Learning that their child has asthma is enough to knock the wind out of parents. But with childhood asthma on the rise, more families are facing this challenge. Twelve percent of American children have been diagnosed with it, according to the Centers for Disease Control and Prevention (CDC), making it likely that you have, or know, at least one child with this chronic inflammatory lung disease.
No doubt you have many questions about detection and treatment. Here's help so your family can breathe easier.
What is asthma, and why does it seem as if so many young children have it nowadays?
It's a chronic condition in which the lungs overreact to triggers, typically allergens (such as dust mites or pollen), and also viruses, exercise, cold air, cigarette smoke, or strong fragrances. During an attack, the bronchial airways become swollen and inflamed, the cells lining the airways produce excess mucus, and the muscles surrounding them constrict, making breathing difficult. Repeated attacks may cause permanent lung damage; severe, acute ones can be life-threatening.
For unclear reasons, asthma rates in children ages 4 and younger increased 160 percent between 1980 and 1994 alone. The numbers continue to climb, and scientists aren't sure why. Some speculate that poor indoor or outdoor air quality may be to blame, explains Martha White, MD, research director at the Institute for Asthma and Allergy in Wheaton, Maryland.

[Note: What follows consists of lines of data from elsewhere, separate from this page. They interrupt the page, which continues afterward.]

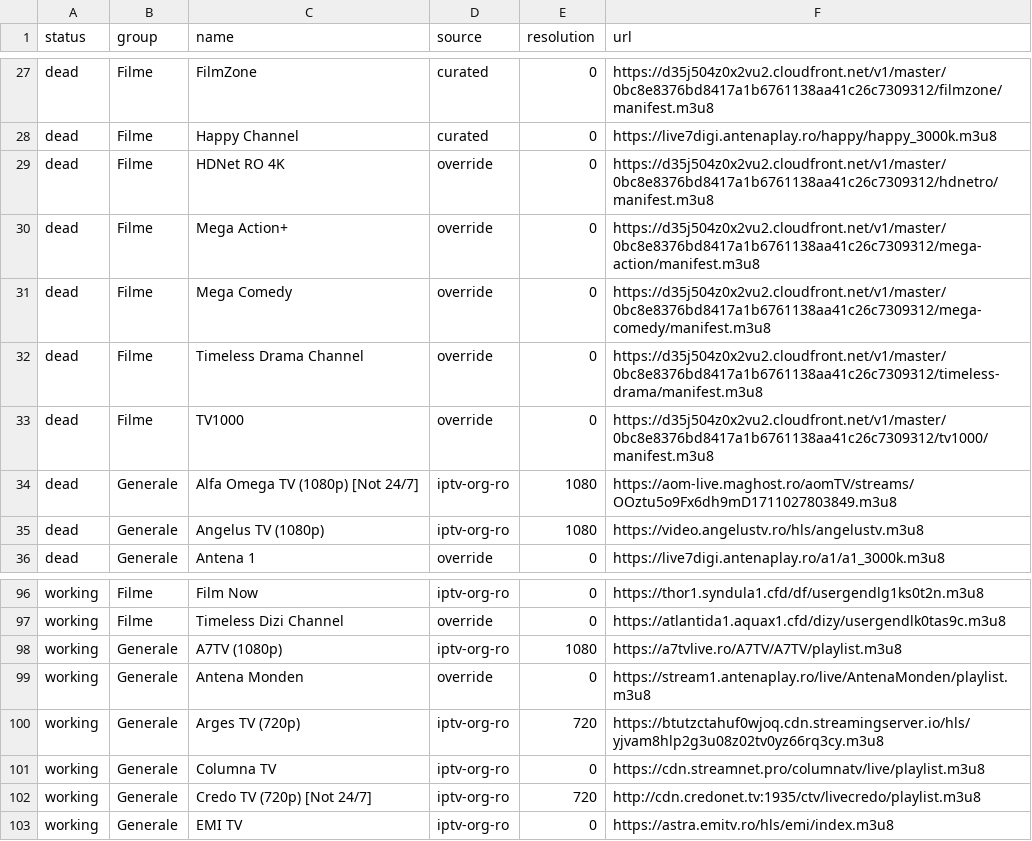
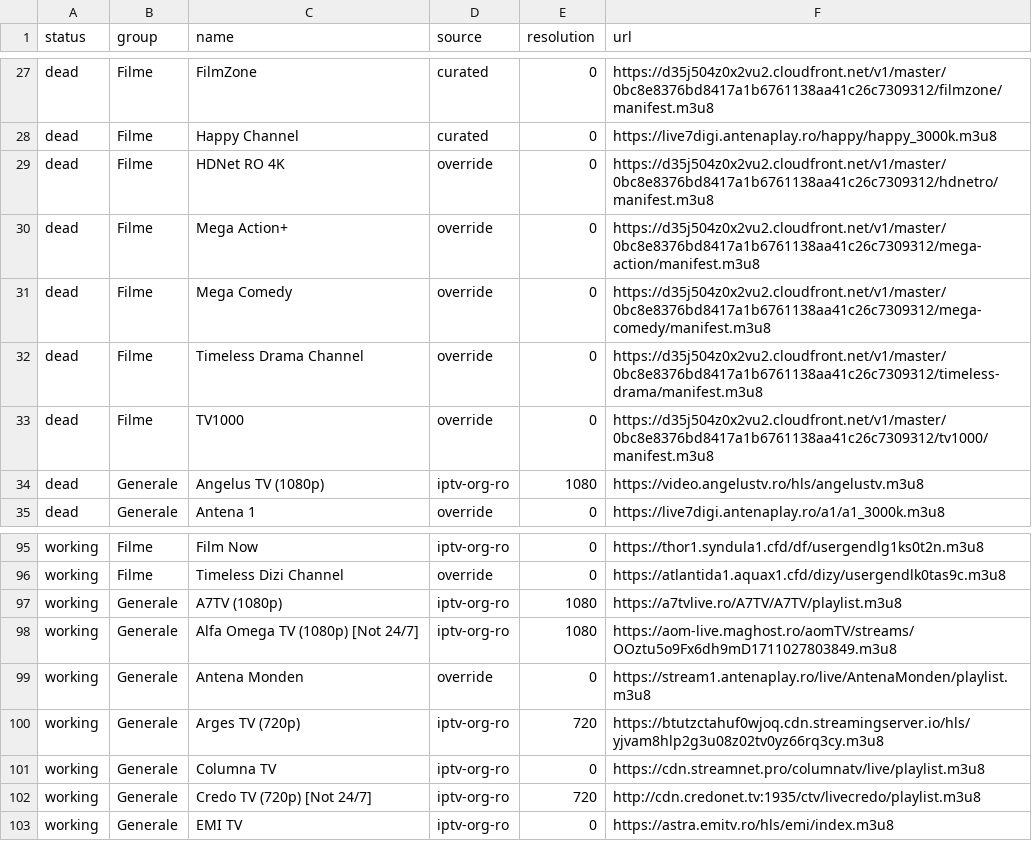
Before and after one commit to carloclim/romania-iptv-list, a CSV file: dist/status.csv, drawn as a sheet; only a part is shown, gaps mark what is left out; removed rows and columns are numbered as before the commit, all else as after; the diff names each change by its address in the sheet, - before the commit and + after, or states it on an @@ line.

```diff
--- a/dist/status.csv
+++ b/dist/status.csv
-row 34: dead | Generale | Alfa Omega TV (1080p) [Not 24/7] | iptv-org-ro | 1080 | https://aom-live.maghost.ro/aomTV/streams/OOztu5o9Fx6dh9mD1711027803849.m3u8
+row 98: working | Generale | Alfa Omega TV (1080p) [Not 24/7] | iptv-org-ro | 1080 | https://aom-live.maghost.ro/aomTV/streams/OOztu5o9Fx6dh9mD1711027803849.m3u8
```
Also changed, not shown: 12 other files.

Others point to the "hygiene" theory: Better vaccinations and increased sanitation have left our immune systems idle and ready to run amok, spurring a rise in immune disorders such as asthma.